Quilt Display / August 22, 2018 / Babette.
As we get into November even Indian summer is becoming a distant memory. Now with the last leaves falling off the trees the weather turning sharply colder and the holidays approaching the emphasis seems to be on comfort. Indeed this is the time when people retreat to the comfort of their homes and enjoy meals and snacks that feature "comfort foods." It`s also the season when millions once again retrieve their comforters from quilt racks and keep them on their beds or their favorite easy chairs.
Many people want a quilt rack for their home. This is often because they have a quilt gathering dust in the closet. They want to display them but know that quilts cannot withstand the wear and tear that takes place in a typical household. A quilt rack is an excellent way to show off a quilt in a safe way. If you are thinking about purchasing one you should seriously consider buying it online. Using a web retailer offers much more selection that would not be available in a normal store.
Fortunately the definition of African American quilting became broader in the 1980s ironically enough because of the pioneering work of such women as Dr. Mazloomi herself along with a number of her contemporaries. The first African American quilting guild was formed as a result of an advertisement placed by Mazloomi in a magazine; nine women responded. Today the Women of Color Quilter`s Network has approximately 1700 members some of whom are accomplished artists speakers and authors themselves. Similar guilds have since been formed.
Mazloomi discusses how initially the work of African American quilters was largely ignored by the traditional quilting community as it did not conform to traditional commonly-held practices and beliefs surrounding quilting. Quilts created by African American quilters had naturally been influenced by the African culture from which the quilters and their ancestors had come.

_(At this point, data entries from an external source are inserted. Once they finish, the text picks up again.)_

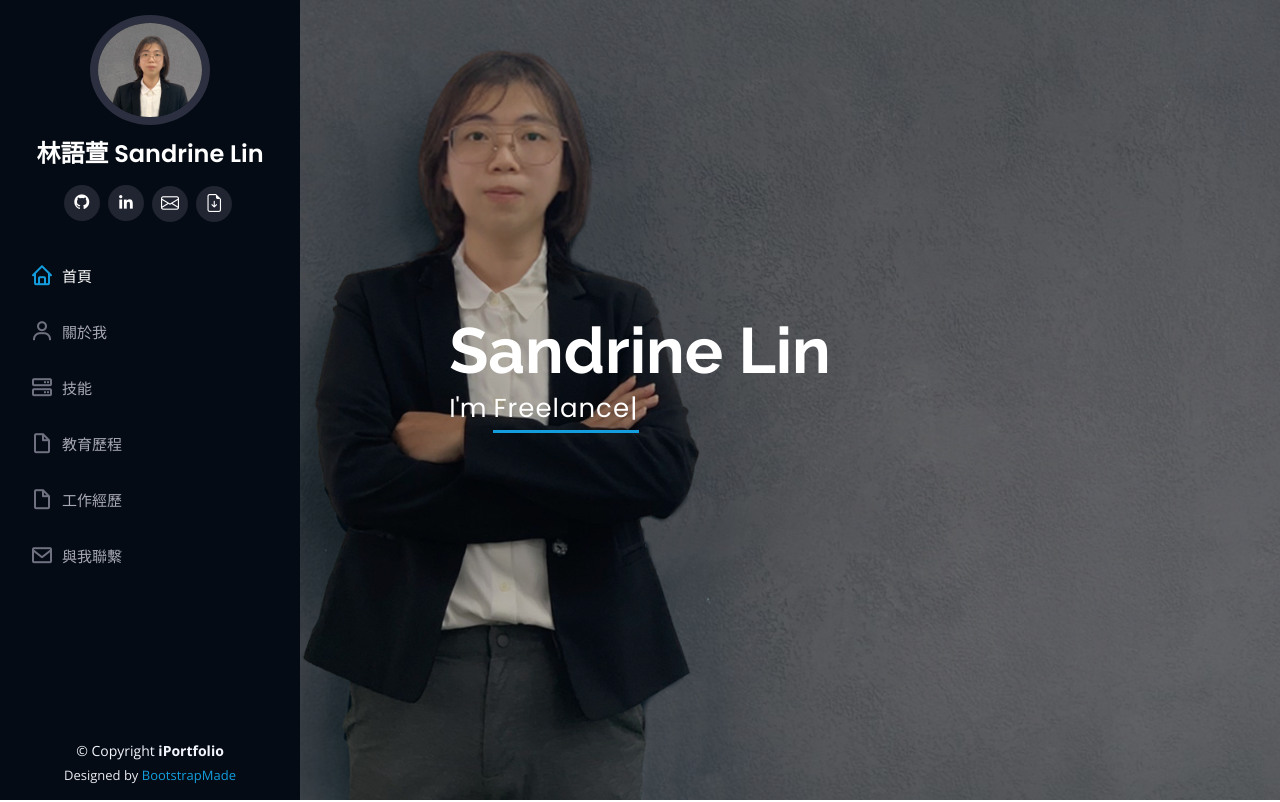
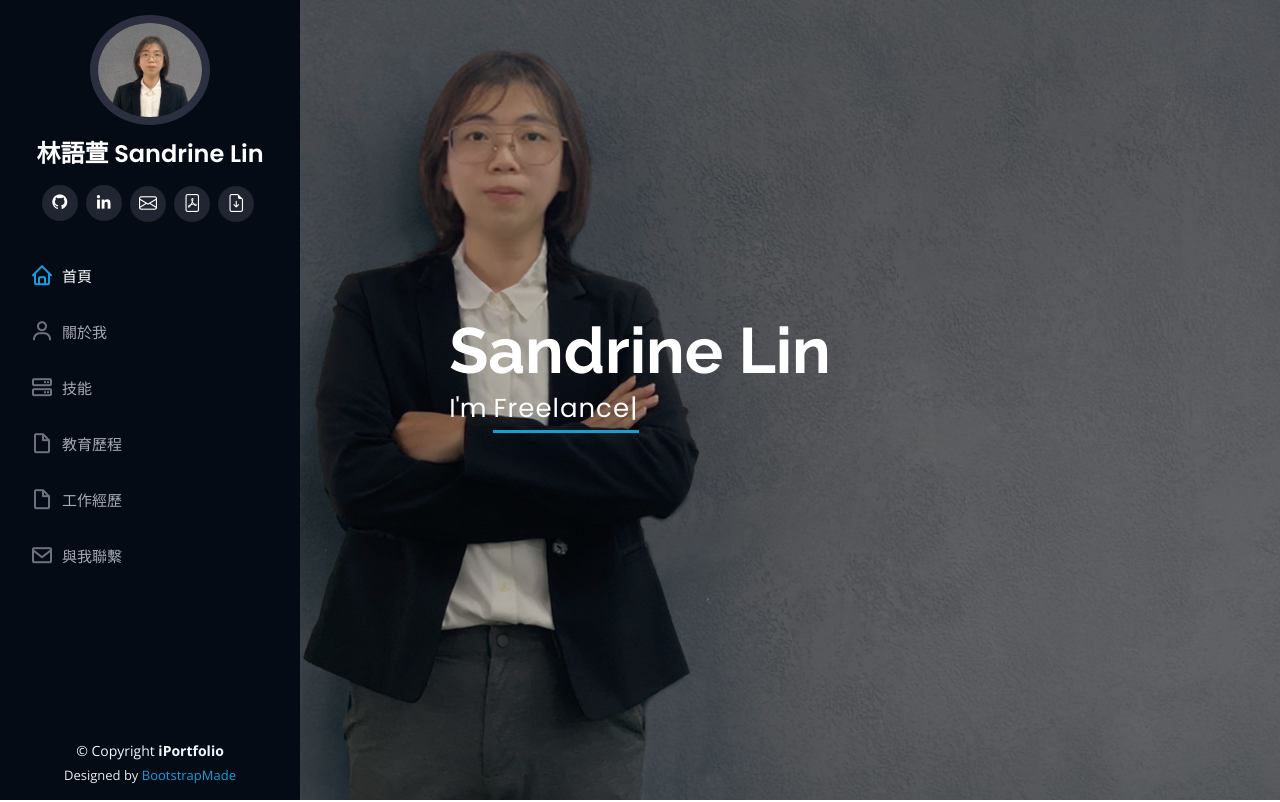
Before and after one commit to sarawuwu/Resume, a plain HTML site: page index.html in a window 1280 px wide. Shown: the top 802 px of the page. Drawn offline with nearby package versions, Linux system fonts and the light colour scheme.

Commit message:
Update for EN CV

```diff
--- a/index.html
+++ b/index.html
@@ -58,7 +58,8 @@
           <a href="https://www.linkedin.com/in/yu-hsuan-lin-393a90247/" target="_blank" class="linkedin"><i
               class="bx bxl-linkedin"></i></a>
           <a href="mailto:sandy30032@gmail.com" class="linkedin"><i class="bi bi-envelope"></i></a>
-          <a href="./林語萱_履歷.pdf" target="_blank" class="linkedin"><i class="bi bi-file-earmark-arrow-down"></i></a>
+          <a href="./林語萱_履歷.pdf" target="_blank" class="linkedin"><i class="bi bi-file-pdf"></i></a>
+          <a href="./林語萱_英文簡歷.pdf" target="_blank" class="linkedin"><i class="bi bi-file-earmark-arrow-down"></i></a>
         </div>
       </div>
 
@@ -103,7 +104,7 @@
             <h4></h4>
             <p class="fst-italic">
               Hello, 歡迎來到我的網頁。原先從事海外工廠品質管理，同時具備專案管理相關經驗，偶然發覺自己對程式設計的興趣與熱忱，故投入鑽研程式設計的領域，並持續進修加強自我能力，努力轉職中!
-              <br>歡迎參觀這個頁面來更了解我，也可以下載我的<a href="./林語萱_履歷.pdf" target="_blank">履歷檔案</a>
+              <br>歡迎參觀這個頁面來更了解我，也可以下載我的<a href="./林語萱_履歷.pdf" target="_blank">中文履歷檔案</a><a>/</a><a href="./林語萱_英文簡歷.pdf" target="_blank">英文簡歷</a>
               <br>
               Feel free to contact me, have a good one!
             </p>
```
Also changed, not shown: 1 other file.
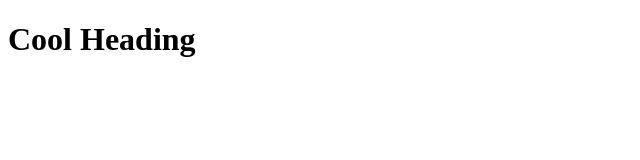
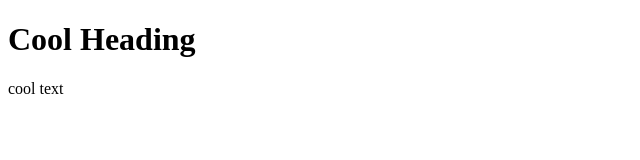
Before and after one commit to cassthecoder/group-workshop, a plain HTML site: page index.html in a window 1280 px wide. Shown: the full height of the page, 0-640 px from the left. Drawn offline with Linux system fonts and the light colour scheme.

Commit message:
added paragraph

```diff
--- a/index.html
+++ b/index.html
@@ -8,5 +8,6 @@
 </head>
 <body>
     <h1>Cool Heading</h1>
+    <p>cool text</p>
 </body>
 </html>
```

Even in the quilts of today the use of bold strong vibrant color can be seen in the quilts of their black creators.